Hammett, by Joe Gores, copyright 1975; Ballantine Books, Octrober 1976. An entertaining look at what Dashiell Hammett might have been like as a character in a detective novel. I should probably read some more books by Joe Gores.
Random musings on books, code, and tabletop games.
The Scold's Bridle, 1998. Directed by David Thacker, writing by Tony Bicat, after the novel by Minette Walters.
Another Thin Man, 1939. Directed by W.S. Van Dyke, story by Dashiell Hammett, writing by Frances Goodrich and Albert Hackett.
Bridge of Birds: A Novel of An Ancient China That Never Was, by Barry Hughart, copyright 1984; A Del Rey Book, published by Ballantine Books; First Ballantine Books Edition: May 1985; Fourth Printing: December 1988. A delightful fantasy detective story.
Mighty Joe Young, 1949. Directed by Ernest B. Schoedsack, writing by Merian C. Cooper and Ruth Rose, special effects by Ray Harryhausen and others. I scanned this quickly. Entertaining, as movies from that era go, and the stop-motion animation is good, as one would expect.
Song of the Thin Man, 1947. Directed by Edward Buzzell, writing by Stanley Robers, Steve Fisher, Nat Perrin, James O'Hanlon, Harry Crane, using characters created by Dashiell Hammett. I haven't seen many movies from this era that I like, but the Thin Man movies are light and entertaining, if in no way the equal of Dashiell Hammett's original novel.
Blade Runner, 1992. Directed by Ridley Scott, based on a novel by Philip K. Dick, written by Hampton Fancher and David Webb Peoples.

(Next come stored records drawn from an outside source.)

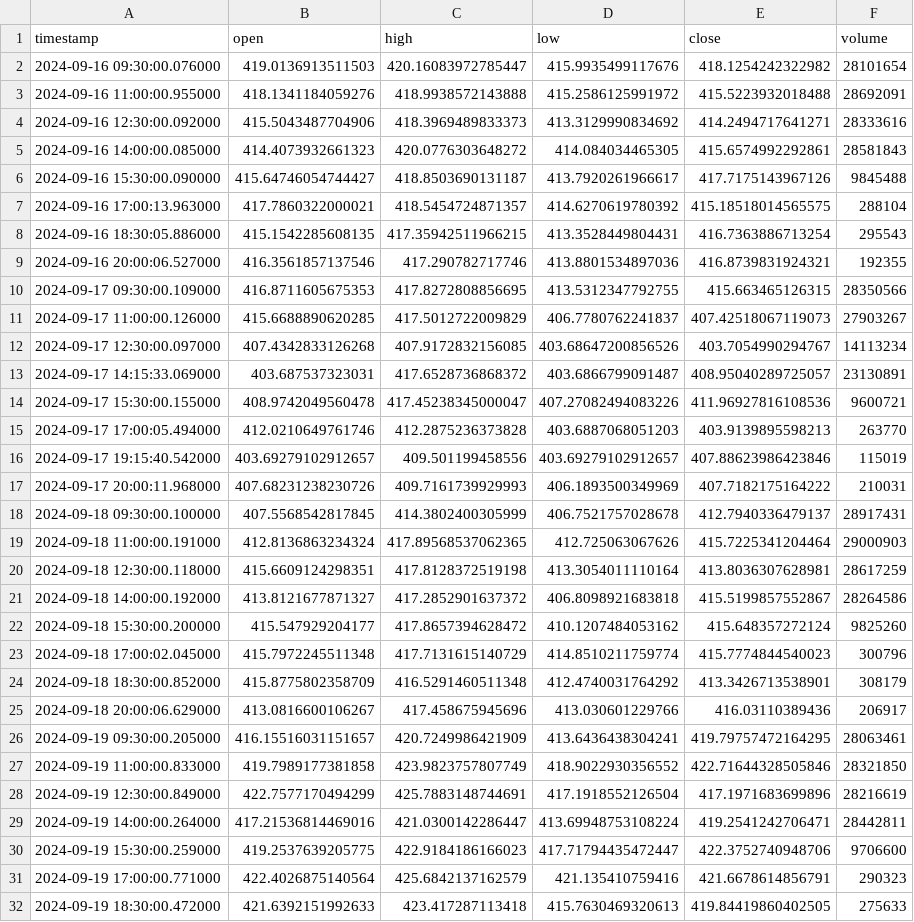
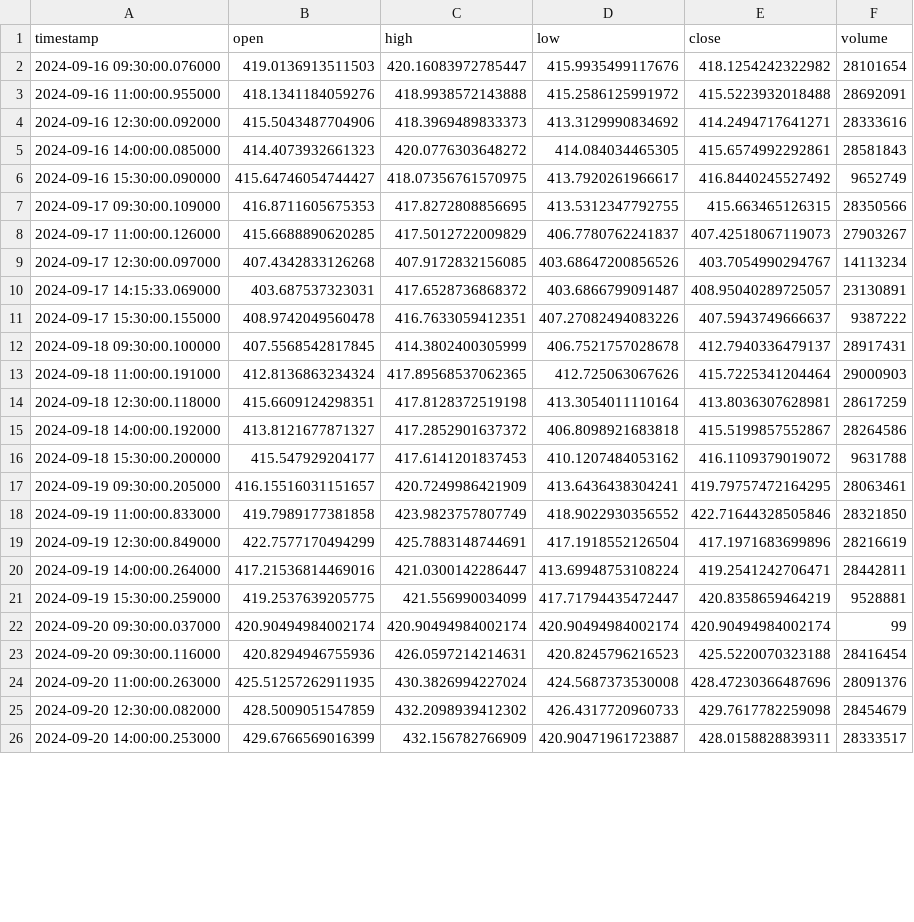
Before and after one commit to elyanaqwc/sw-challenge-spring-2025, a CSV file: output/1h30m_interval.csv, drawn as a sheet; only a part is shown; the shorter side is filled out with more unchanged rows; the diff covers the shown part only.

Commit message:
Filter out data outside of trading hours

```diff
--- a/output/1h30m_interval.csv
+++ b/output/1h30m_interval.csv
@@ -5,6 +5,3 @@ timestamp,open,high,low,close,volume
 2024-09-16 14:00:00.085000,414.4073932661323,420.0776303648272,414.084034465305,415.6574992292861,28581843
-2024-09-16 15:30:00.090000,415.64746054744427,418.8503690131187,413.7920261966617,417.7175143967126,9845488
-2024-09-16 17:00:13.963000,417.7860322000021,418.5454724871357,414.6270619780392,415.18518014565575,288104
-2024-09-16 18:30:05.886000,415.1542285608135,417.35942511966215,413.3528449804431,416.7363886713254,295543
-2024-09-16 20:00:06.527000,416.3561857137546,417.290782717746,413.8801534897036,416.8739831924321,192355
+2024-09-16 15:30:00.090000,415.64746054744427,418.07356761570975,413.7920261966617,416.8440245527492,9652749
 2024-09-17 09:30:00.109000,416.8711605675353,417.8272808856695,413.5312347792755,415.663465126315,28350566
@@ -13,6 +10,3 @@ timestamp,open,high,low,close,volume
 2024-09-17 14:15:33.069000,403.687537323031,417.6528736868372,403.6866799091487,408.95040289725057,23130891
-2024-09-17 15:30:00.155000,408.9742049560478,417.45238345000047,407.27082494083226,411.96927816108536,9600721
-2024-09-17 17:00:05.494000,412.0210649761746,412.2875236373828,403.6887068051203,403.9139895598213,263770
-2024-09-17 19:15:40.542000,403.69279102912657,409.501199458556,403.69279102912657,407.88623986423846,115019
-2024-09-17 20:00:11.968000,407.68231238230726,409.7161739929993,406.1893500349969,407.7182175164222,210031
+2024-09-17 15:30:00.155000,408.9742049560478,416.7633059412351,407.27082494083226,407.5943749666637,9387222
 2024-09-18 09:30:00.100000,407.5568542817845,414.3802400305999,406.7521757028678,412.7940336479137,28917431
@@ -21,6 +15,3 @@ timestamp,open,high,low,close,volume
 2024-09-18 14:00:00.192000,413.8121677871327,417.2852901637372,406.8098921683818,415.5199857552867,28264586
-2024-09-18 15:30:00.200000,415.547929204177,417.8657394628472,410.1207484053162,415.648357272124,9825260
-2024-09-18 17:00:02.045000,415.7972245511348,417.7131615140729,414.8510211759774,415.7774844540023,300796
-2024-09-18 18:30:00.852000,415.8775802358709,416.5291460511348,412.4740031764292,413.3426713538901,308179
-2024-09-18 20:00:06.629000,413.0816600106267,417.458675945696,413.030601229766,416.03110389436,206917
+2024-09-18 15:30:00.200000,415.547929204177,417.6141201837453,410.1207484053162,416.1109379019072,9631788
 2024-09-19 09:30:00.205000,416.15516031151657,420.7249986421909,413.6436438304241,419.79757472164295,28063461
@@ -29,4 +20,2 @@ timestamp,open,high,low,close,volume
 2024-09-19 14:00:00.264000,417.21536814469016,421.0300142286447,413.69948753108224,419.2541242706471,28442811
-2024-09-19 15:30:00.259000,419.2537639205775,422.9184186166023,417.71794435472447,422.3752740948706,9706600
-2024-09-19 17:00:00.771000,422.4026875140564,425.6842137162579,421.135410759416,421.6678614856791,290323
-2024-09-19 18:30:00.472000,421.6392151992633,423.417287113418,415.7630469320613,419.84419860402505,275633
+2024-09-19 15:30:00.259000,419.2537639205775,421.556990034099,417.71794435472447,420.8358659464219,9528881
```
Also changed, not shown: 4 removed rows and 2 edited cells elsewhere in this file, output/1d_interval.csv, output/2h_interval.csv, 5 other files.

Director's Cut. It's always good to See Blade Runner, even if you miss the first 5 minutes.
Land of Unreason, by L. Sprague de Camp and Fletcher Pratt; copyright 1942 by Henry Holt and Company, Inc., renewed 1969 by L. Sprague de Camp; Baen, first Baen printing January 1987. A light and entertaining romp in fairyland. I wish more modern fantasy were influenced by this sort of book.
The End Of The Empire, by Alexis A. Gilliland, A Del Rey Book, published by Ballantine Books, a division of Random House, Inc., First Edition December 1983. An short work, but enjoyable. I found it more to my taste than his Rosinante books.
Kaze no tani no Naushika (1984), aka Nausicaa of the Valley of the Winds, 1984. Directed and written by Hayao Miyazaki. Watched this again with Lily, who enjoyed it.
Jackie Brown, 1997. Directed by Quentin Tarantino, written by Quentin Tarantino, based on the novel Rum Punch by Elmore Leonard. I like some of Quentin Tarantino's films, but not all. This was one of them that didn't really work for me.
The Pastel City, by M. John Harrison, copyright 1971; Avon Books, First Avon Printing July 1974; Second Printing. A very good post- historical collapsing civilization fantasy, quirky and intriguing. I wish more modern fantasy was inspired by this: we'd have much less extruded fantasy product if it was.
The Startling Worlds of Henry Kuttner, by Henry Kuttner; Questar Science Fantasy, Popular Library, Warner Books, Inc; January 198.
The Portal in the Picture, formerly published in book form as Beyond Earth's Gate; Ace Books Inc., copyright 1954; copyright renewed 1982 by Catherine Kuttner Reggie.
Valley of the Flame, Ace Books, Inc., copyright 1964.
The Dark World, Ace Books, copyright 1946; copyright renewed 1974 by Catherine Kuttner Reggie.
These are three fun short novels. It's a pity this size work is less common today.
The Infinitive of Go, by John Brunner, copyright 1980 by Brunner Fact & Fiction Limited; A Del Rey Book, published by Ballantine Books, a division of Random House, Inc; first edition 1980. A curious little book, with an unexpectedly hopeful ending.
The Turkish Gambit, by Boris Akunin; narrated by Paul Michael; Books on Tape, 2005.